It pays to reread Borges every few years, and if you are able, to do so in Spanish, for the pleasure of his complex irony so lucidly expressed. He is no more difficult to read in the original than Kafka is in German, although neither is easy to completely grasp, albeit for very different reasons.
Kafka is the unawakened dreamer fully engaged in his enigmatic struggles. Borges is the awakened dreamer who has not yet finished with his enigmas. Kafka’s dreamworld is a single, internal thing, obedient to its urges and fears. Borges’s dreamworld requires reams of referential embroidery, layer upon layer of lacy mischief, some of it the woven product of astonishing erudition, some of it the whole cloth invention of astonishing imagination.
Borges in Ficciones is concerned with the mind within which the world thinks it unfolds. He is a labyrinth-builder, a mirror-polisher, a time bandit, a strangely sensuous seeker of any image that is multiple, multi-layered, ambiguous, bewildering. He’s an idealist in the sense that what matters is what is subject to thought. He’s a gnostic in the sense that what is true bears within itself its own truth, not yours or mine, a truth that predates us, a truth great by virtue of its simple name, which is what, exactly? That’s the mystery.
He does like mystery stories; he likes a good murder; he likes a vainglorious death; he likes a global complot, a mysterious conspiracy contingent upon discovering a volume that was misprinted or a library that overflowed its bounds and became the world itself.
In his wonderful story, “Pierre Menard, Author of Quixote,” Borges anticipated the rage of relativism that overtook philosophy, literature, and criticism from the 50s to, in some instances, this day. Menard writes the same Quixote as Cervantes; it’s identical; but it’s so much different because Cervantes wrote it when it was meant to be written, but Menard had the genius to write it at another time, in another context, when it took such heroic imagination and intellect to write exactly the same thing. Think how hard it is for Menard to make Quixote happen in the face of already having happened!

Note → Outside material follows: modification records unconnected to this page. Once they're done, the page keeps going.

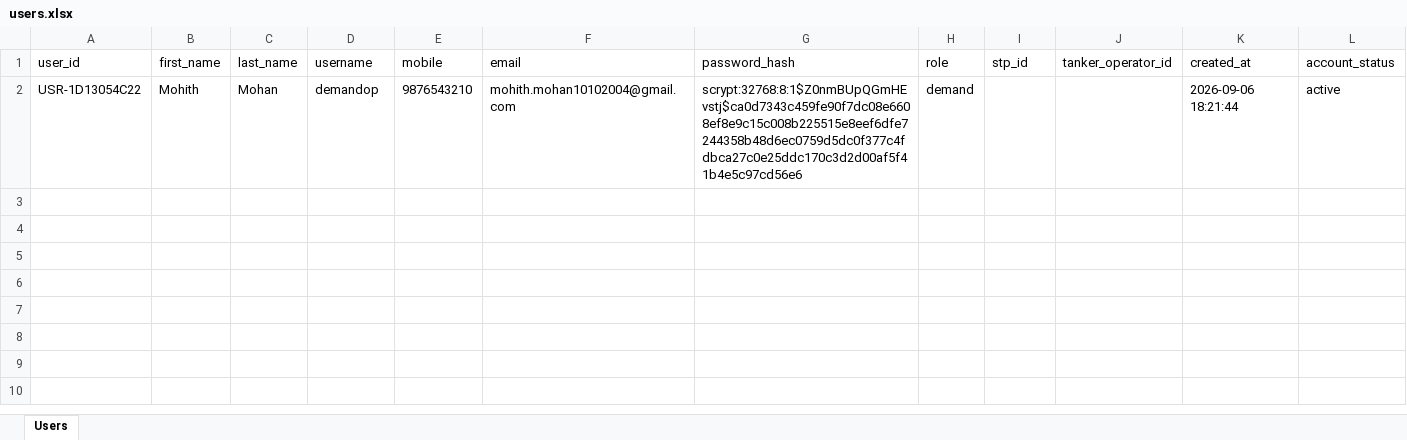
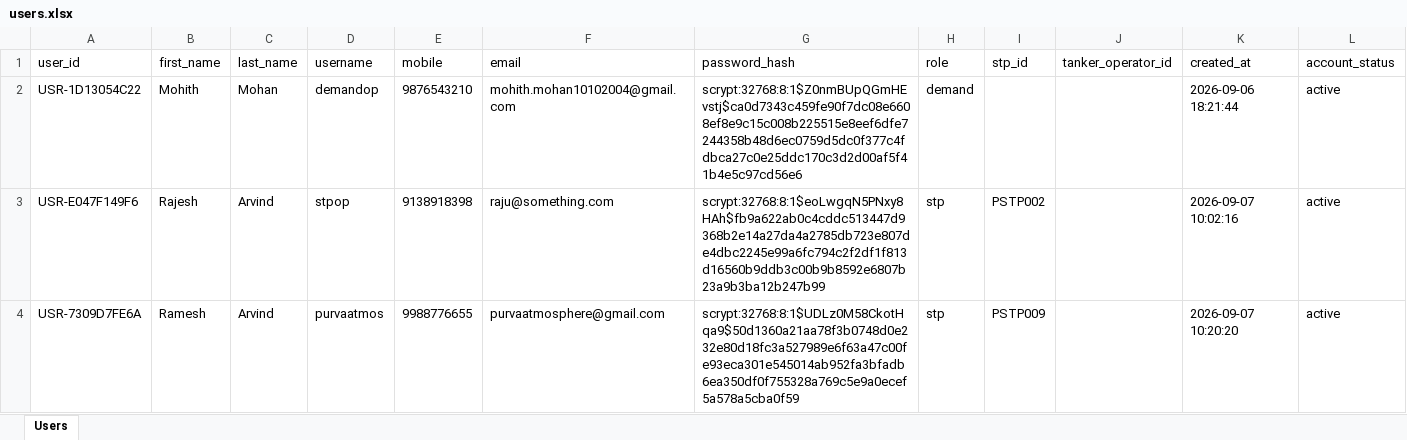
Before and after one commit to MohithMohan2004/JalSetu-STP-Management, an Excel workbook: database/users.xlsx, sheet Users, drawn as a sheet; values as stored, in another font and other column widths than the file's, no borders; the diff names each change by its address in the sheet, - before the commit and + after, or states it on an @@ line.

```diff
--- a/database/users.xlsx (sheet Users)
+++ b/database/users.xlsx (sheet Users)
+row 3: USR-E047F149F6 | Rajesh | Arvind | stpop | 9138918398 | raju@something.com | scrypt:32768:8:1$eoLwgqN5PNxy8HAh$fb9a622ab0c4cddc513447d9368b2e14a27da4a2785db723e807de4dbc2245e99a6fc794c2f2df1f813d16560b9ddb3c00b9b8592e6807b23a9b3ba12b247b99 | stp | PSTP002 |  | 2026-09-07 10:02:16 | active
+row 4: USR-7309D7FE6A | Ramesh | Arvind | purvaatmos | 9988776655 | purvaatmosphere@gmail.com | scrypt:32768:8:1$UDLz0M58CkotHqa9$50d1360a21aa78f3b0748d0e232e80d18fc3a527989e6f63a47c00fe93eca301e545014ab952fa3bfadb6ea350df0f755328a769c5e9a0ecef5a578a5cba0f59 | stp | PSTP009 |  | 2026-09-07 10:20:20 | active
```
Also changed, not shown: 4 other files.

The last story in Ficciones, “El Sur,” has been called Borges’s best. It’s about death and memory, and it is beautifully composed and paced, yielding the impact of stories like Tolstoy’s “The Death of Ivan Illyich” in a tenth the words.